Now compare that with your life. CCTV cameras with face-recognition software scan your daily life. Travel cards log your journeys. And online, you'll have noticed – particularly in the last year – how your accounts are all being linked, and how you're having to constantly prove your identity. Anonymity is a sin. Anonymity is what terrorists do.
And here's the irony. In secret, with no public oversight, a group of politicians, billionaires and corporate CEOs are discussing (we're told): Social Networks: Connectivity and Security Issues.
The global policy concerning the transparency of our social life is being thrashed out in an untransparent forum by people whose "social network" includes people like Henry Kissinger and the chairman of Goldman Sachs International. It also includes people we don't even know are there (this happens every year, names emerge that were never admitted to).
It's not wrong to want to know moreThomas Jefferson said: "Whenever the people are well-informed, they can be trusted with their own government." And: "If once they [the people] become inattentive to the public affairs, you and I, and Congress, and Assemblies, Judges, and Governors, shall all become wolves."
Without the people's attention to government, government grows fangs; but: "Enlighten the people generally, and tyranny and oppressions of body and mind will vanish like evil spirits at the dawn of day."

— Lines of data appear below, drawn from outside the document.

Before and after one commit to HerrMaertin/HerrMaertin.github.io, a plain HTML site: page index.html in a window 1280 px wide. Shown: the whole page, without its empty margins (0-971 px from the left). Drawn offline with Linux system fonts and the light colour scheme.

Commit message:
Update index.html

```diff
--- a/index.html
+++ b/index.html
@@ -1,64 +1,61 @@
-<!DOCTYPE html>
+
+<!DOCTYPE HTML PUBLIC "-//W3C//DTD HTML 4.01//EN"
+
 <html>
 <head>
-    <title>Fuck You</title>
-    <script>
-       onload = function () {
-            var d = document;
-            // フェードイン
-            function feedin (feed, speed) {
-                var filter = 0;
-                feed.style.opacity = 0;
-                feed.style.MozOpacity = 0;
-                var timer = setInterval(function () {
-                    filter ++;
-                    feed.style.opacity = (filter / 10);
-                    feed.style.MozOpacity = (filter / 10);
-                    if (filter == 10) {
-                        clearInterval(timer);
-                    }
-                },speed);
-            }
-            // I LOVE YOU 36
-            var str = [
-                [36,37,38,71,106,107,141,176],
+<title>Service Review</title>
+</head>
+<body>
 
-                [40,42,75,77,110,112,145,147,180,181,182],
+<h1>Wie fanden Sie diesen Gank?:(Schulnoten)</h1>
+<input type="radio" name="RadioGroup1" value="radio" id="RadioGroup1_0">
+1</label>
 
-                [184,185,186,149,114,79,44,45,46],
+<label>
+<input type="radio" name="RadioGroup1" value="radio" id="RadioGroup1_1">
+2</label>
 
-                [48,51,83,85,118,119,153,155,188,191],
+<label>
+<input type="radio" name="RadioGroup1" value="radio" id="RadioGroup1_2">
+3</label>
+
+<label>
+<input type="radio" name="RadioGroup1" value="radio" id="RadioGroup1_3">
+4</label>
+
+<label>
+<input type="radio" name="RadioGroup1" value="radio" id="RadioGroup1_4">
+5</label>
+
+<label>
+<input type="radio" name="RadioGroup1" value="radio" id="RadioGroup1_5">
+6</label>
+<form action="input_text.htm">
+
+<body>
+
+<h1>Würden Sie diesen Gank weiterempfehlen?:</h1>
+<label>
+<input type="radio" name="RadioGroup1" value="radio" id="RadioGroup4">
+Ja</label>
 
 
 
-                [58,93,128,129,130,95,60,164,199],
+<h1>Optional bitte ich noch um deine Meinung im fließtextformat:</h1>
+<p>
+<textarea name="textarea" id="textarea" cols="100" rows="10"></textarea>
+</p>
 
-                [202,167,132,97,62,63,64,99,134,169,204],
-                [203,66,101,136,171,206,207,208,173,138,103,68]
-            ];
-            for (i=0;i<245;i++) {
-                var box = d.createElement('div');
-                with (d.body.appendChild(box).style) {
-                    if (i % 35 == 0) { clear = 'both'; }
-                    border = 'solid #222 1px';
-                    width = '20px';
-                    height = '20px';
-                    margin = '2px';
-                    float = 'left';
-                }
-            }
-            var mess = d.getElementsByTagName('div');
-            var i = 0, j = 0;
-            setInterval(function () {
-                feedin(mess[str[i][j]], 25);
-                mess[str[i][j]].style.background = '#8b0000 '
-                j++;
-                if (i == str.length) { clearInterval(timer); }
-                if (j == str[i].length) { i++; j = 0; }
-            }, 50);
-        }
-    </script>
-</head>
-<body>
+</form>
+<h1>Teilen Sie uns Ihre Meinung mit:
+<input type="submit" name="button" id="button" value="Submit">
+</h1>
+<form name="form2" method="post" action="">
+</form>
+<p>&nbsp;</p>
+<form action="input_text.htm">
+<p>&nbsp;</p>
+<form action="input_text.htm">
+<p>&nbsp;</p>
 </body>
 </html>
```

And then we have Bilderberg. A massive great, sniper-armed, window-tinted, helicoptering slap in the face to any concept of enlightened democracy. Shrouded, misty and removed. A place where "Congress and Assemblies, Judges, and Governors" sit about in secret and do business with bank bosses and the chairmen of corporations, and policemen stand guard lest the citizenry become too informed.
Bilderberg is a backwards step, heading in wholly the wrong direction when "transparency of government" is something we're all clawing towards. It's a dinosaur. A childish, irritating dinosaur. It's Godzuki.
Bilderberg is the very opposite of a bulwark of a democracy, whatever the opposite of a bulwark is. (A siege engine?)
Anyone who wants to be a good Jeffersonian and be part of an enlightened populace must become attentive to public affairs, and should pay particular attention to their public officials when they're skulking about in the mist with big business. And if the press won't pay attention to it, then the citizenry must.
Fortunately for all of us, that's exactly what the citizenry are doing.
Enjoy a free internet while you canSpeaking of personality disorders – when Peter Mandelson, who pushed through the digital economy bill, sits down with Keith Alexander – the director of the NSA and head of United States Cyber Command to discuss "Social Networks: Connectivity and Security Issues" you can be pretty sure they aren't hammering out how best to preserve the freedom of the internet.
Add a liberal sprinkling of cyber power in the form of Mark Hughes (Facebook), Eric Schmidt (Google) and Craig Mundie (Microsoft) and you have the perfect formula for a lock-down. Let's hope Neelie Kroes, the European commissioner for digital agenda, got to push her "No Disconnect Strategy". I'd pay good money to have heard the head of the NSA's views on that one.